Tessa Shepperson said it was a “great relief” to be a solicitor again, after the Standards and Regulations (STaRs) allowed solicitors to practise unreserved legal activities from unregulated firms.

Ms Shepperson, who runs Landlord Law, backed the SRA’s plans to change the rules, which were strongly opposed by the Law Society, and has previously described the former restriction on unregulated firms as “insane”.

She told Legal Futures: “It’s nice to be able to say I am a solicitor again. I did find it quite embarrassing before as I was worried people would think I had to come off the roll because of some sort of misconduct – which is of course not the case.

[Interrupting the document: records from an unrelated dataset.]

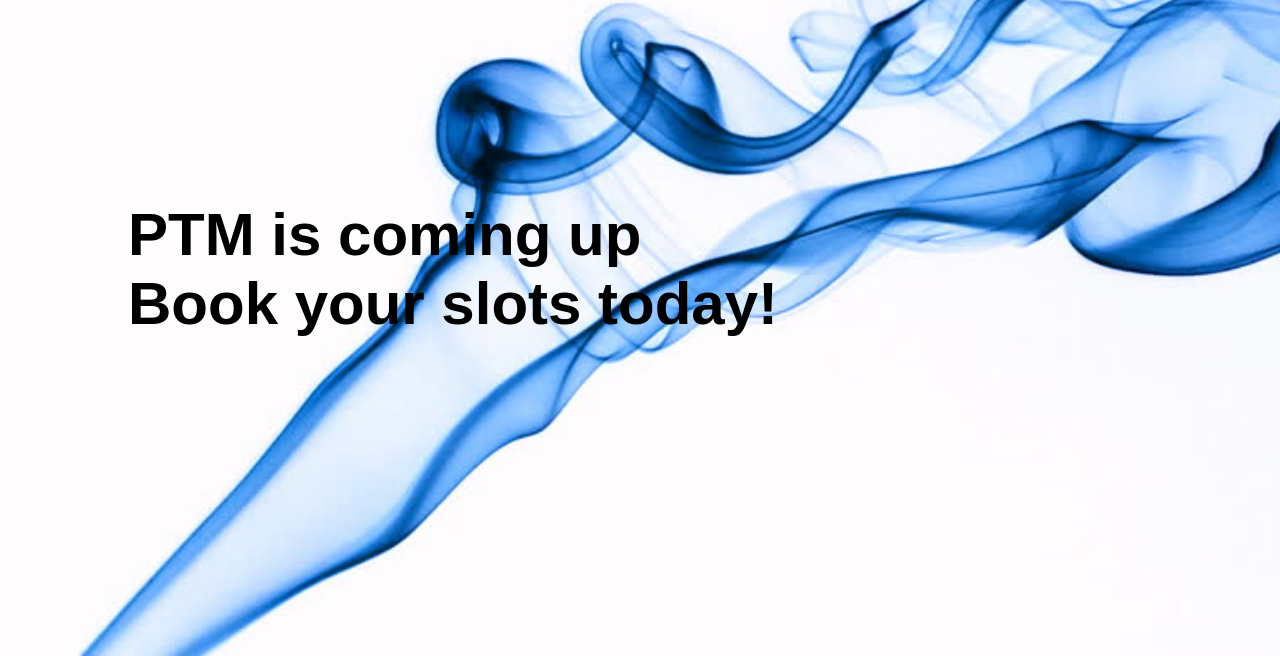
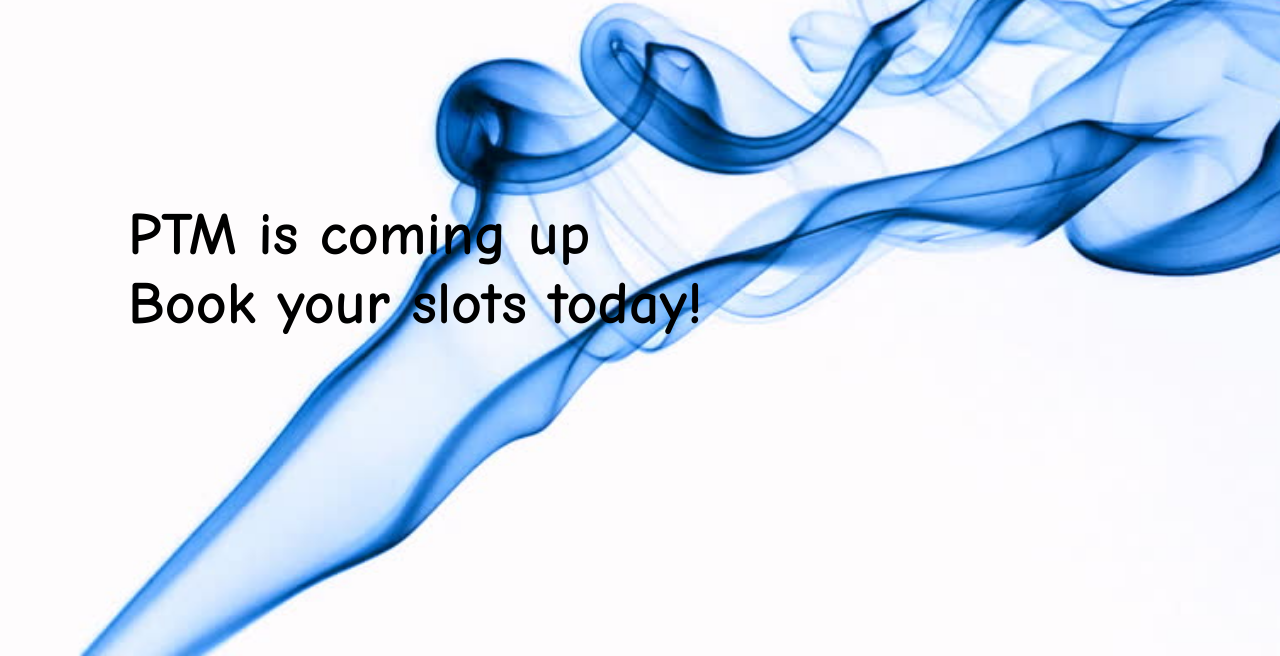
Before and after one commit to RuiPengGao/Real-PTM, a plain HTML site: page index.html in a window 1280 px wide. Shown: the part 160-816 px from the top of the page. Drawn offline with Linux system fonts and the light colour scheme.

Commit message:
Update index.html
changed fonts

```diff
--- a/index.html
+++ b/index.html
@@ -4,7 +4,7 @@
 <meta name="viewport" content="width=device-width, initial-scale=1">
 <style>
 body {
-	font-family: Arial, Helvetica, sans-serif;
+	font-family: Comic Sans MS, Comic Sans, cursive;
 	font-size: 20px;
 	color: Black;
 }
```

“After all, it is not a crime to offer a legal service which is not a reserved activity through an unregulated firm – so why should it be a crime for a solicitor to work for and advise the public through one of these firms?”

Ms Shepperson decided in 2013 to close down her law firm, TJ Shepperson, to concentrate on running Landlord Law.

“I had intended to continue as a ‘non-practising solicitor’ but then learned that under the solicitors practising regulations as they then were, I would technically be committing a criminal offence if I gave any telephone or other advice while not part of a ‘regulated firm’.

“The only way I could continue to provide telephone and other advice was to come off the roll and cease being a solicitor altogether. Which was what I did – although I was not happy about it.”

Ms Shepperson said she was “a bit startled” to have to undergo a criminal records check as part of rejoining the roll, “but happily I don’t have any – and now have the certificate to prove it”.

She added: “It will not change the work that I do. However, it means that I can now call myself a solicitor again, which is a great relief. And my seven-year exile from the profession is now over.”

Landlord Law was first launched in 2001 to provide landlord and tenant law information to both parties and has since then become a valuable consumer resource. Now it focuses on residential landlords.

The model of providing premium services for a fee, supported by a wide range of free advice was in its infancy when it went live.

A basic membership subscription for Landlord Law is £25 a month (or £250 for the year), which gives access to agreements, articles, guides, monthly webinars and a discussion forum.

A business level subscription, costing £40 a month (or £350 a year), offers various extra benefits, such as a ‘DIY eviction kit’ and one free telephone advice call with the solicitor.

Last year, Ms Shepperson explained in a blog on Legal Futures how a membership website had changed her life and that she was surprised more solicitors had not followed suit.

Leave a Comment

By clicking Submit you consent to Legal Futures storing your personal data and confirm you have read our Privacy Policy and section 5 of our Terms & Conditions which deals with user-generated content. All comments will be moderated before posting.

Required fields are marked *
Email address will not be published.

This site uses Akismet to reduce spam. Learn how your comment data is processed.


Jeff Zindani

Law firm consolidation: Do or die?

Evidence shows that the majority of law firms got through the pandemic relatively unscathed, with many thriving during Covid. But looking ahead, storm clouds are gathering.

Economic turbulence and the impact on law firm risk and protection

What does a slowing economy mean for various practice areas – from conveyancing and immigration to crime and family – and firms’ professional indemnity insurance prospects?

Time in context – understanding the time you have and how to accept it

For those who haven’t yet read Oliver Burkeman’s Four Thousand Weeks, you need to know this: it’s a time-management book like no other, already a classic.

Loading animation